**EXERCISE BRIEF**
Where "ErixTwrp" occurs in a line of the entries below, copy that line.

Modification records:
_ _ _ _
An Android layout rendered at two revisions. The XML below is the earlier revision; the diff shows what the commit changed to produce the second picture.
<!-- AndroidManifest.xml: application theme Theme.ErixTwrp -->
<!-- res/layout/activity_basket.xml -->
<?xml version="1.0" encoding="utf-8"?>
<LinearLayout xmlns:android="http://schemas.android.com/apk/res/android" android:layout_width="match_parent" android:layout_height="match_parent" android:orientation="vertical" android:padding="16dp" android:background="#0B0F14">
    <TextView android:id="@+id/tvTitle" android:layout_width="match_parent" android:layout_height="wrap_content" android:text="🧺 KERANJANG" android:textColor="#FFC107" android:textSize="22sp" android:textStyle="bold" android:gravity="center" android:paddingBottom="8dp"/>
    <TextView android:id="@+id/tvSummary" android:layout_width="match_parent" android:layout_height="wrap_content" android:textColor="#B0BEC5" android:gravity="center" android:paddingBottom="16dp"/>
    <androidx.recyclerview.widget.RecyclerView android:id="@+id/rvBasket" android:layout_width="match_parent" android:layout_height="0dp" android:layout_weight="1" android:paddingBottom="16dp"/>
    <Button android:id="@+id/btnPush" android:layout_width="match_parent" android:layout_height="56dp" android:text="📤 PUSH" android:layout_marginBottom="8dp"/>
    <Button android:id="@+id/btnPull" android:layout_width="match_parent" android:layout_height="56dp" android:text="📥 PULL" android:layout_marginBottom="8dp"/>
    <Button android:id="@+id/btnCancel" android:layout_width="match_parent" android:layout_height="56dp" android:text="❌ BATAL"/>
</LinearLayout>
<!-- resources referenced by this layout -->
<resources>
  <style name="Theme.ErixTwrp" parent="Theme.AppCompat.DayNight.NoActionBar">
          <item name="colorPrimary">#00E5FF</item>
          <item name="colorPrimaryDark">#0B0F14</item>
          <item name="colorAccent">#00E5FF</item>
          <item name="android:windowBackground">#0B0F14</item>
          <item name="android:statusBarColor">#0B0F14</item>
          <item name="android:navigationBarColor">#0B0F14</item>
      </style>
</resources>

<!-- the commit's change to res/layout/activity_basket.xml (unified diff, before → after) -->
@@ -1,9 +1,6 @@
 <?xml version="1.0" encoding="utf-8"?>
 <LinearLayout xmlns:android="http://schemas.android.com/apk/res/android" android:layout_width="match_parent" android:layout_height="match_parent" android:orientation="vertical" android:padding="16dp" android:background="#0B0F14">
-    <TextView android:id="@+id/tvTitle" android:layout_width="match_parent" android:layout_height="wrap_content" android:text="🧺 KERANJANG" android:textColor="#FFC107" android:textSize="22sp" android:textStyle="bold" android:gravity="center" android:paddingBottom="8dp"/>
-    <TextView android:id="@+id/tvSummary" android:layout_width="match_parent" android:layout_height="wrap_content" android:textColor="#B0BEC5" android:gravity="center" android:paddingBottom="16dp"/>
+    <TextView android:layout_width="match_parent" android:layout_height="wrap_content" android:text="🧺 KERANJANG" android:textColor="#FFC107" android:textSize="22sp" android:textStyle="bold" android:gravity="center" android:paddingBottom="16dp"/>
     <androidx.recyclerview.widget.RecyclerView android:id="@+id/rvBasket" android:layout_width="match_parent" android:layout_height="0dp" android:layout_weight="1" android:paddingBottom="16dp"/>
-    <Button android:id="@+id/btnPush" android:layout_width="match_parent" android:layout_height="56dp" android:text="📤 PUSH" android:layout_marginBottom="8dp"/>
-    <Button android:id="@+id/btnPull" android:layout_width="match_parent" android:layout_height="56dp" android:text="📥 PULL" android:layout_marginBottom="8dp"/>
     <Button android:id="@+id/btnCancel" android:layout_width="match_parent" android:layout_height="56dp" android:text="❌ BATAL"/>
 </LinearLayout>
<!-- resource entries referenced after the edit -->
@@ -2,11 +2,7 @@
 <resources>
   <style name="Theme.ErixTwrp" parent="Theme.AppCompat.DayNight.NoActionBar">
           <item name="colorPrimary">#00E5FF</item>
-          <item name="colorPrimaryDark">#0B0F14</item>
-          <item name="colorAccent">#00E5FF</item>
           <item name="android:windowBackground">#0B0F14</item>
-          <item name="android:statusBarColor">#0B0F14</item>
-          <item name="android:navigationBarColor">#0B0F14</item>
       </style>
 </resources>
_ _ _ _
**EXERCISE ANSWER**
<!-- AndroidManifest.xml: application theme Theme.ErixTwrp -->
  <style name="Theme.ErixTwrp" parent="Theme.AppCompat.DayNight.NoActionBar">
   <style name="Theme.ErixTwrp" parent="Theme.AppCompat.DayNight.NoActionBar">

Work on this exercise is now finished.